_WHAT IS EXPECTED_:
Pull each line holding the word "Emit" from the data.

** Opening DATA FOR THE TASK block **

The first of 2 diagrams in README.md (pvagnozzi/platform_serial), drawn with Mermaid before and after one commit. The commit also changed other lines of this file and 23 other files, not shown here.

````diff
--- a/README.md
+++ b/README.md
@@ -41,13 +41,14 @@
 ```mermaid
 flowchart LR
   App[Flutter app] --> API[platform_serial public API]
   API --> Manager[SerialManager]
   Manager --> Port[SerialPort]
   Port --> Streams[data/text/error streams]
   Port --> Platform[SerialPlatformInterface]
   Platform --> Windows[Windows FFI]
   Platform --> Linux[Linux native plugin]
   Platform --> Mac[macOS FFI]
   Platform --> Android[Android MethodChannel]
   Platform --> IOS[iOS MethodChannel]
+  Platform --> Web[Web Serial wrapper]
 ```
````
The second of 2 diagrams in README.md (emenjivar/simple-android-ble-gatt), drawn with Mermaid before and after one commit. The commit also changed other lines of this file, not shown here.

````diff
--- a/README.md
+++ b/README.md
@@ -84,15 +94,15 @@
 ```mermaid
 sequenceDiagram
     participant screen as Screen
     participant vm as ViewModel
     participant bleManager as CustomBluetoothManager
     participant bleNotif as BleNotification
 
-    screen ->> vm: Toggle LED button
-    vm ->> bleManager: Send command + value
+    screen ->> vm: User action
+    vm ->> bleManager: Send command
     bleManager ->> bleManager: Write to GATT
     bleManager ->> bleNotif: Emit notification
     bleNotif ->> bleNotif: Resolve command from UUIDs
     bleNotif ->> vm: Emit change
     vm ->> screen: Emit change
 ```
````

** Closing DATA FOR THE TASK block **

_EXERCISE RESULT_:
     bleManager ->> bleNotif: Emit notification
     bleNotif ->> vm: Emit change
     vm ->> screen: Emit change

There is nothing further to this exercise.